Responses to the vaccines and the infection were observed over the course of 28 days from the initial dose, where the scientists found that 107 of 10 million Oxford-AstraZeneca vaccinated persons were hospitalized or died from low platelet counts, compared to 934 out of 10 million after getting positive COVID-19 test results. Meanwhile, 66 out of 10 million were admitted to the hospital and died from blood clots in the vein, compared to 12,614 out of 10 million who tested positive for COVID-19. In addition, only 143 out of 10 million were hospitalized or died of ischemic stroke after Pfizer-BioNTech, compared to 1,699 who were COVID-19 positive.

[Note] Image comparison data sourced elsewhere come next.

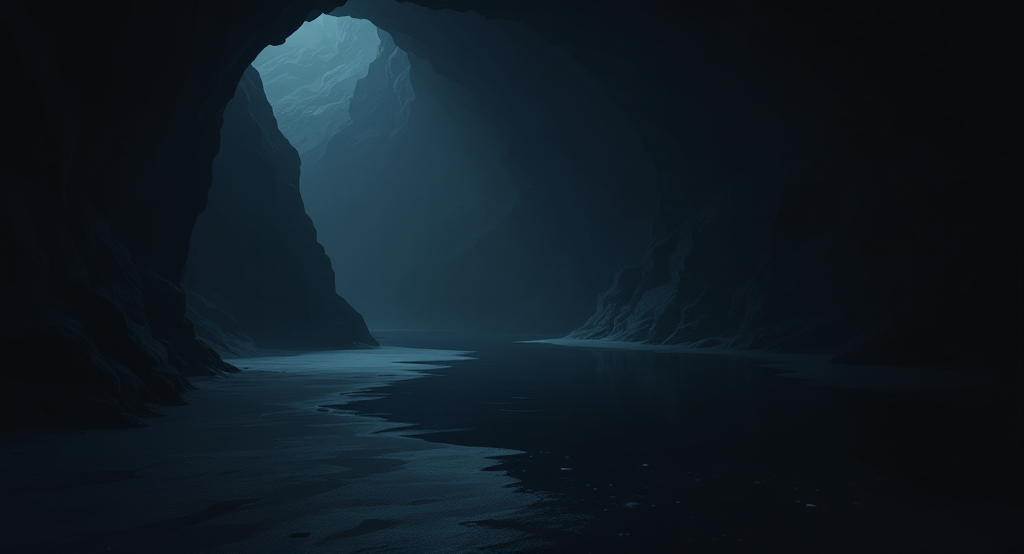
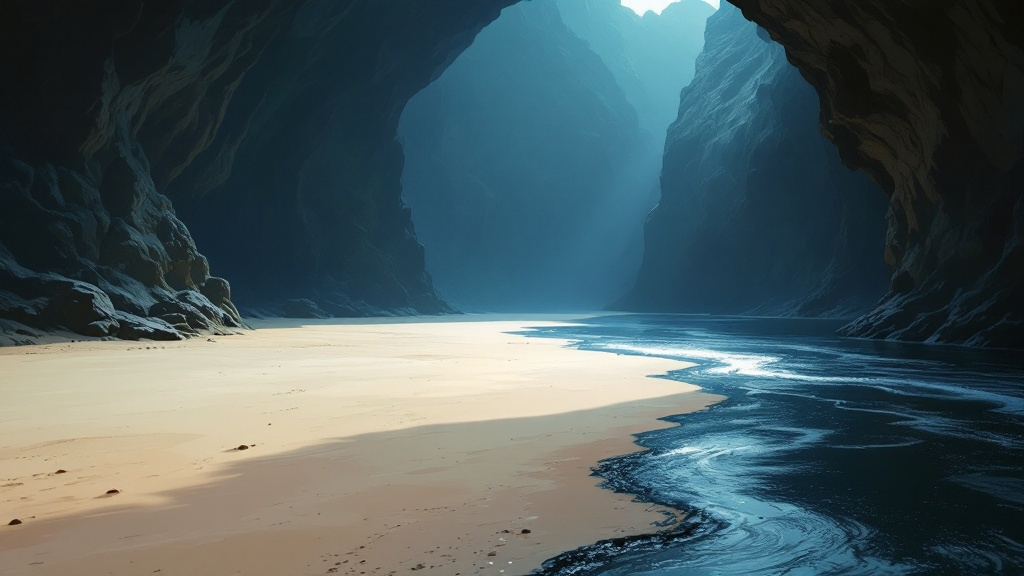
fix: Middle Beach repainted legible; room-art URLs versioned
Room 7 read as an empty black cavern — the beach and river were
technically present but crushed into darkness. Hand-shot with correct
geography (sand west toward the tunnel, swift river east running
south) and a readable phosphorescent center. Room background URLs now
carry ?a=2 so re-authored paintings bust the week-long media cache —
bump on future room-art revisions.

diff --git a/server/routes/game.js b/server/routes/game.js
@@ -977,7 +977,7 @@ function roomResponse({ adventure, run, character, text = null, prefix = null, e
     events,
     text: prefix ? `${prefix}\n\n${body}` : body,
     choices: choicesForRun(adventure, run, character),
-    state: { phase: 'adventure', locationTitle: room?.name ?? adventure?.adventure?.name ?? 'Adventure', background: `scenes/${adventure?.adventure?.id}/room-${room?.room_number}.png`, character, adventureRun: run, room, entities, items: withReadState(items, run), combat: combatStateFor({ adventure, run, character }), map: mapFor(adventure, run, character) },
+    state: { phase: 'adventure', locationTitle: room?.name ?? adventure?.adventure?.name ?? 'Adventure', background: `scenes/${adventure?.adventure?.id}/room-${room?.room_number}.png?a=2`, character, adventureRun: run, room, entities, items: withReadState(items, run), combat: combatStateFor({ adventure, run, character }), map: mapFor(adventure, run, character) },
   });
 }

"We found an increased risk of thrombocytopenia, venous thromboembolism, and other rare arterial thrombotic events in short time intervals after a first dose of the ChAdOx1 nCoV-19 vaccine, and of arterial thromboembolism and ischemic stroke after a first dose of the BNT162b2 mRNA vaccine. An increased risk of CVST was found after a first dose of both vaccines, which might be a potential signal, although numbers were small and further confirmation is needed. Importantly, the risks of these outcomes after vaccination were much lower than those associated with SARS-CoV-2 infection in the same population," said the researchers in their published paper.
The findings should be able to assuage fears that vaccinations bring more harm than good. In fact, the UK Joint Committee on Vaccination and Immunization has repeatedly reminded the public that the benefits of being vaccinated far outweigh any health risks that might come up. This is supported by the World Health Organization, the International Society on Thrombosis and Hemostasis, and the European Medicines Agency.